When a zone contains secure delegations, then a relatively short signature validity period protects the child against replay attacks in the case where the child's key is compromised (see Section 4.3.4). Since there is a higher operational risk for the parent registry when choosing a short validity period and a higher operational risk for the child when choosing a long validity period, some (price) differentiation may occur for validity periods between individual DS RRs in a single zone. There seem to be no other arguments for differentiation in validity periods.
data is accessible through query mechanisms, for some zone administrators this behavior is undesirable for policy, regulatory, or other reasons.

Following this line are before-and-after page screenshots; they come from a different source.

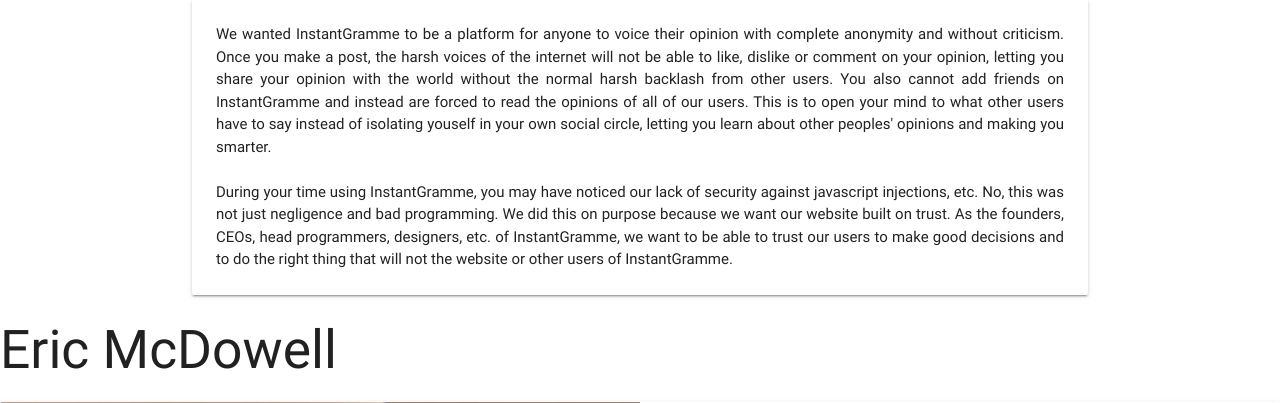
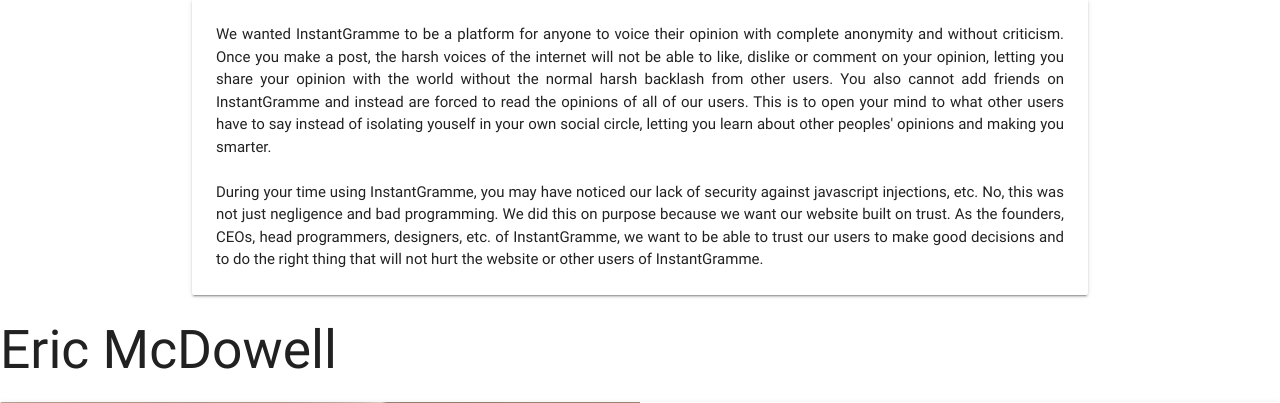
Before and after one commit to Kais-uccrepo/TwitterClone, a PHP site: page /about.html in a window 1280 px wide. Shown: the part 194-597 px from the top of the page. Run offline with PHP 8.4, Linux system fonts and the light colour scheme.

Commit message:
minor fix

```diff
--- a/about.html
+++ b/about.html
@@ -49,8 +49,8 @@
               During your time using InstantGramme, you may have noticed our lack of security against javascript
               injections, etc. No, this was not just negligence and bad programming. We did this on purpose because we
               want our website built on trust. As the founders, CEOs, head programmers, designers, etc. of InstantGramme,
-              we want to be able to trust our users to make good decisions and to do the right thing that will not the website
-              or other users of InstantGramme.
+              we want to be able to trust our users to make good decisions and to do the right thing that will not hurt the
+              website or other users of InstantGramme.
             </p>
           </div>
         </div>
--- a/edit.php
+++ b/edit.php
@@ -28,9 +28,7 @@
 	</nav>
 </div>
 
-<div class='container'>
-
-
+<div class="container">
 <form class="" role="search" action="<?=$_SERVER['PHP_SELF']?>" method="post">
   <div class="">
     <input type="text" class="" placeholder="Inquire" name="hashtagsearch" id="hashtagsearch">
```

Furthermore, NSEC requires a signature over every RR in the zone file, thereby ensuring that any denial of existence is cryptographically signed. However, in a large zone file containing many delegations, very few of which are to signed zones, this may produce unacceptable additional overhead, especially where insecure delegations are subject to frequent updates (a typical example might be a TLD operator with few registrants using secure delegations). NSEC3 allows intervals between two secure delegations to "opt out", in which case they may contain one or more insecure delegations, thus reducing the size and cryptographic complexity of the zone at the expense of the ability to cryptographically deny the existence of names in a specific span. The NSEC3 record uses a hashing method of the requested name. To increase the workload required to guess entries in the zone, the number of hashing iterations can be specified in the NSEC3 record. Additionally, a salt can be specified that also modifies the hashes. Note that NSEC3 does not give full protection against information leakage from the zone (you can still derive the size of the zone, which RRTYPEs are in there, etc.). Section 5.3.4).
RFC5155] specifically states: "When specifying a new hash algorithm for use with NSEC3, a transition mechanism MUST also be defined". Therefore, this document does not consider NSEC3 hash algorithm transition. RFC 5155 Section 10.3 [RFC5155] considers the tradeoffs between incurring cost during the signing process and imposing costs to the validating name server, while still providing a reasonable barrier against dictionary attacks. It provides useful limits of iterations for a given RSA key size. These are 150 iterations for 1024-bit keys, 500 iterations for 2048-bit keys, and 2,500 iterations for 4096-bit keys. Choosing a value of 100 iterations is deemed to be a sufficiently costly, yet not excessive, value: In the worst-case scenario, the performance of name servers would be halved, regardless of key size [NSEC3-HASH-PERF].
Section 12.2 of RFC 5155 [RFC5155].